The typical cause of a heart attack is a blockage of a heart artery. This blockage can potentially lead to death. However, immediate treatment upon recognizing heart attack symptoms can prevent a fatal attack and significantly reduce heart damage.
Recognize heart attack symptoms to save a life!
It is important to note that heart attack symptoms vary from person to person. Sometimes, symptoms can begin slowly causing only mild discomfort. Other times, crushing chest pain occurs suddenly. Even still, some people can experience a heart attack with no symptoms at all (this most often occurs in people who have diabetes). Even minor heart attack symptoms should not be ignored, as quick action can make all the difference. In fact, about half of the people who die from heart attacks do so within the first hour after heart attack symptoms begin.
Heart Attack Symptoms:

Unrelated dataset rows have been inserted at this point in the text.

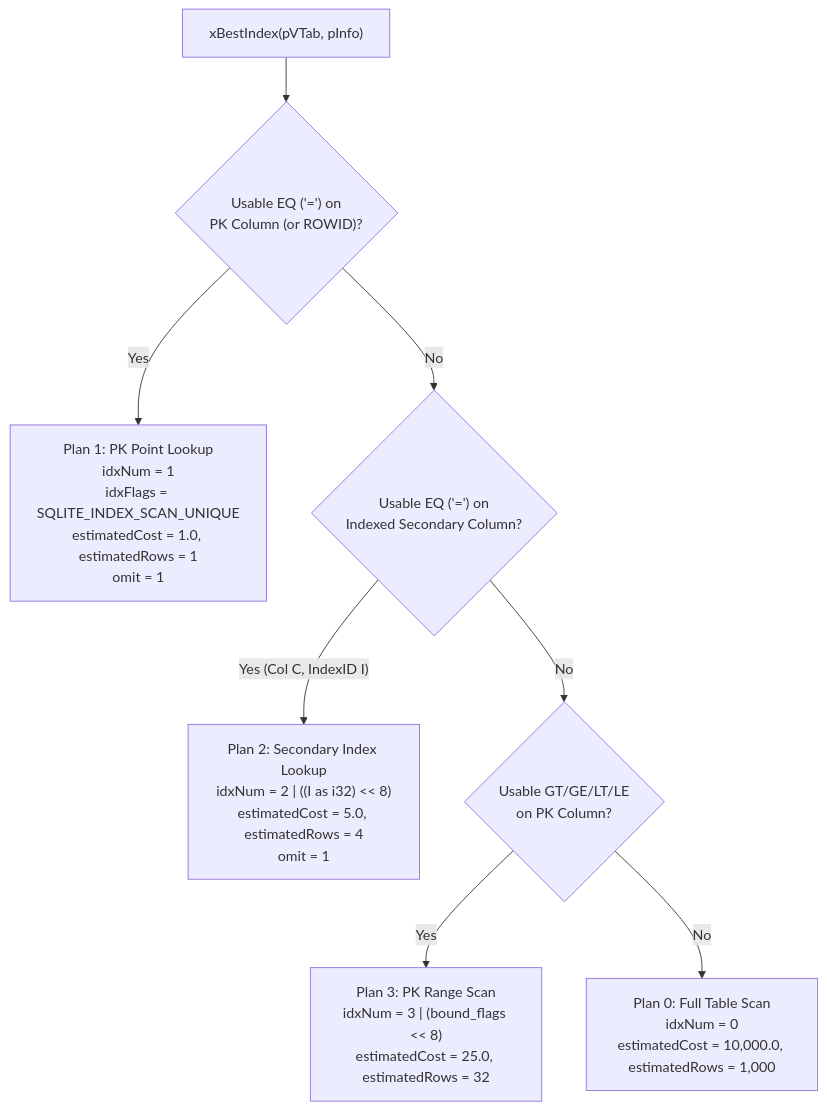
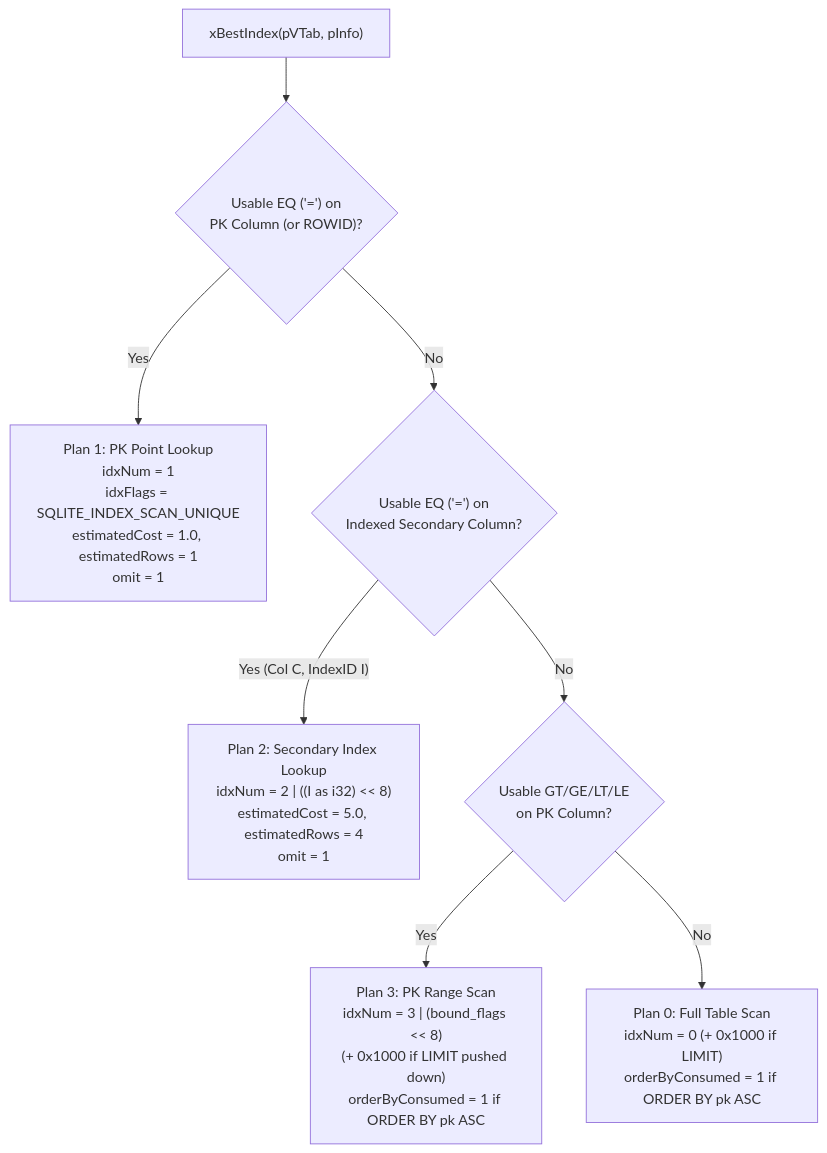
Before and after one commit to toyoshim-i/aydb: the diagram in docs/phase2/01_SQLITE_VTAB_ADAPTER.md, drawn with Mermaid. The commit also changed other lines of this file and 1 other file, not shown here.

First line of the commit message:
docs(phase2): align Virtual Table architecture docs with hot-path optimizations

````diff
--- a/docs/phase2/01_SQLITE_VTAB_ADAPTER.md
+++ b/docs/phase2/01_SQLITE_VTAB_ADAPTER.md
@@ -64,10 +68,10 @@
 ```mermaid
 flowchart TD
     Start["xBestIndex(pVTab, pInfo)"] --> CheckPK_EQ{"Usable EQ ('=') on<br/>PK Column (or ROWID)?"}
     CheckPK_EQ -->|"Yes"| PlanPoint["Plan 1: PK Point Lookup<br/>idxNum = 1<br/>idxFlags = SQLITE_INDEX_SCAN_UNIQUE<br/>estimatedCost = 1.0, estimatedRows = 1<br/>omit = 1"]
     CheckPK_EQ -->|"No"| CheckSec_EQ{"Usable EQ ('=') on<br/>Indexed Secondary Column?"}
     CheckSec_EQ -->|"Yes (Col C, IndexID I)"| PlanSec["Plan 2: Secondary Index Lookup<br/>idxNum = 2 | ((I as i32) << 8)<br/>estimatedCost = 5.0, estimatedRows = 4<br/>omit = 1"]
     CheckSec_EQ -->|"No"| CheckPK_Range{"Usable GT/GE/LT/LE<br/>on PK Column?"}
-    CheckPK_Range -->|"Yes"| PlanRange["Plan 3: PK Range Scan<br/>idxNum = 3 | (bound_flags << 8)<br/>estimatedCost = 25.0, estimatedRows = 32"]
-    CheckPK_Range -->|"No"| PlanFull["Plan 0: Full Table Scan<br/>idxNum = 0<br/>estimatedCost = 10,000.0, estimatedRows = 1,000"]
+    CheckPK_Range -->|"Yes"| PlanRange["Plan 3: PK Range Scan<br/>idxNum = 3 | (bound_flags << 8)<br/>(+ 0x1000 if LIMIT pushed down)<br/>orderByConsumed = 1 if ORDER BY pk ASC"]
+    CheckPK_Range -->|"No"| PlanFull["Plan 0: Full Table Scan<br/>idxNum = 0 (+ 0x1000 if LIMIT)<br/>orderByConsumed = 1 if ORDER BY pk ASC"]
 ```
````
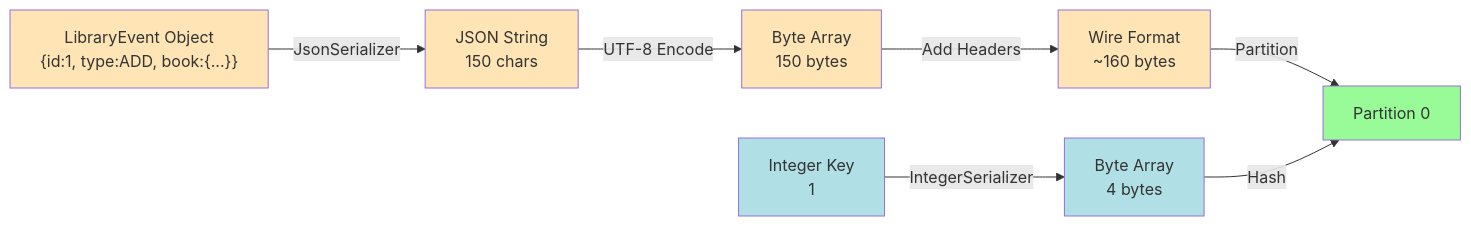
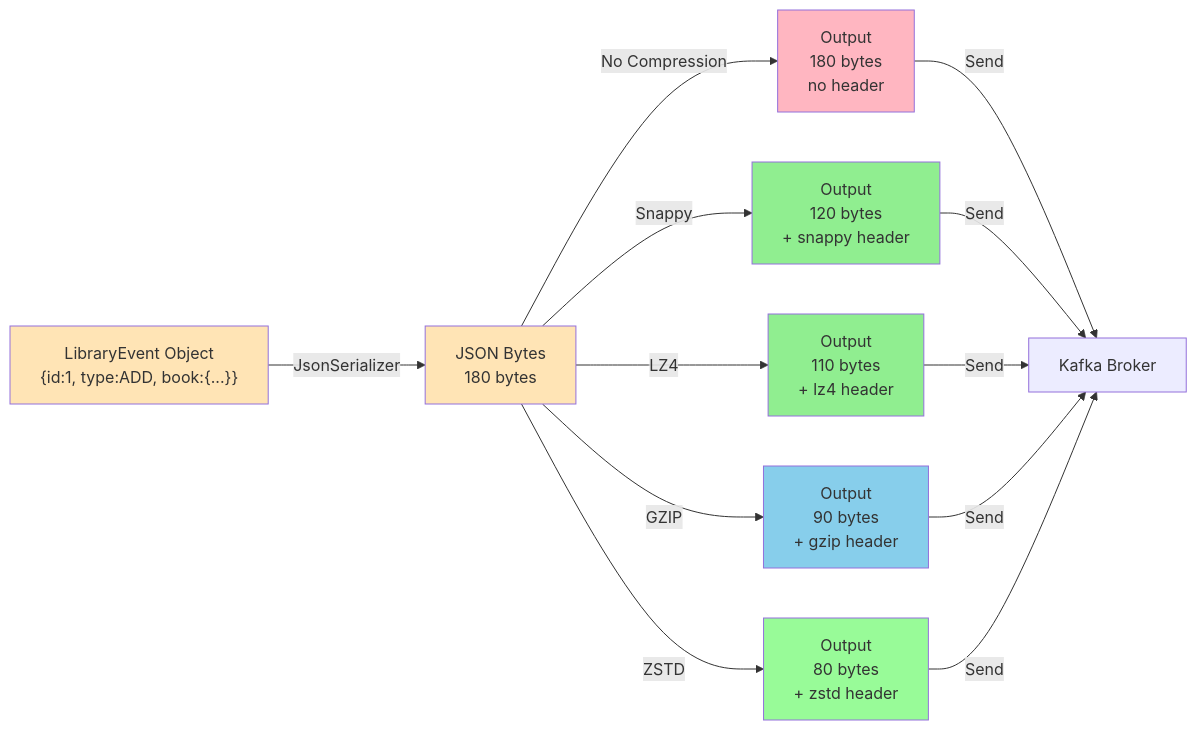
The ninth of 18 diagrams in library-events-producer-v2/docs/4_KAFKA_TEMPLATE_GUIDE.md (dilipsundarraj1/kafka-for-developers-using-spring-boot-v2), drawn with Mermaid before and after one commit. The commit also changed other lines of this file and 2 other files, not shown here.

Commit message:
feat: update project name to library-events-consumer-v2 and add Kafka error handling documentation

````diff
--- a/library-events-producer-v2/docs/4_KAFKA_TEMPLATE_GUIDE.md
+++ b/library-events-producer-v2/docs/4_KAFKA_TEMPLATE_GUIDE.md
@@ -1669,19 +1933,24 @@
 ```mermaid
 graph LR
-    A["LibraryEvent Object<br/>{id:1, type:ADD, book:{...}}"] -->|JsonSerializer| B["JSON String<br/>150 chars"]
-    B -->|UTF-8 Encode| C["Byte Array<br/>150 bytes"]
-    C -->|Add Headers| D["Wire Format<br/>~160 bytes"]
+    A["LibraryEvent Object<br/>{id:1, type:ADD, book:{...}}"] -->|JsonSerializer| B["JSON Bytes<br/>180 bytes"]
+    B -->|No Compression| C1["Output<br/>180 bytes<br/>no header"]
     
-    E["Integer Key<br/>1"] -->|IntegerSerializer| F["Byte Array<br/>4 bytes"]
+    B -->|Snappy| C2["Output<br/>120 bytes<br/>+ snappy header"]
+    B -->|LZ4| C3["Output<br/>110 bytes<br/>+ lz4 header"]
+    B -->|GZIP| C4["Output<br/>90 bytes<br/>+ gzip header"]
+    B -->|ZSTD| C5["Output<br/>80 bytes<br/>+ zstd header"]
     
-    D -->|Partition| G["Partition 0"]
-    F -->|Hash| G
+    C1 -->|Send| D["Kafka Broker"]
+    C2 -->|Send| D
+    C3 -->|Send| D
+    C4 -->|Send| D
+    C5 -->|Send| D
     
     style A fill:#FFE4B5
     style B fill:#FFE4B5
-    style C fill:#FFE4B5
-    style D fill:#FFE4B5
-    style E fill:#B0E0E6
-    style F fill:#B0E0E6
-    style G fill:#98FB98
+    style C1 fill:#FFB6C1
+    style C2 fill:#90EE90
+    style C3 fill:#90EE90
+    style C4 fill:#87CEEB
+    style C5 fill:#98FB98
 ```
````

- Shortness of breath-Without any apparent cause, shortness of breath (with or without chest pain) can be a symptom of a heart attack.
- Chest discomfort-Pressure, fullness, or pain from the center of the chest that lasts more than a few minutes (or fades and returns) requires attention.
- Upper body pain-A pain that extends beyond the chest to your arms, back, neck, or jaw could potentially be a symptom of a heart attack.
Better Safe Than Sorry
These are the most common heart attack symptoms in both men and women. If you or someone you’re with experiences any of these symptoms, call 9-1-1 immediately. Resist the urge to drive yourself or the heart attack victim to the hospital. The paramedics can begin treatment on the way to the hospital and have the tools to revive the victim if necessary. When it comes to heart attack symptoms, it is better to be safe than sorry.
After calling 9-1-1 and while waiting on the ambulance, there are a few things you can do. Keep the victim calm, and have them either sit or lay down. Give them a baby aspirin (assuming they aren’t allergic) and make sure they chew it, as opposed to swallowing it whole. If the person stops breathing, perform CPR. If you do not know how to perform CPR, the 9-1-1 operator can assist you until paramedics arrive.
Of course, no one anticipates a heart attack. However, it is always best to be prepared by knowing the symptoms and what action to take, just in case. You should also be aware of your risk for heart attack by not only knowing the risk factors, but your family history as well. If you have questions on this (or any other health/pharmacy question) leave a reply below! Or, give us a call! We are always happy to help our patients be the best, healthiest, versions of themselves.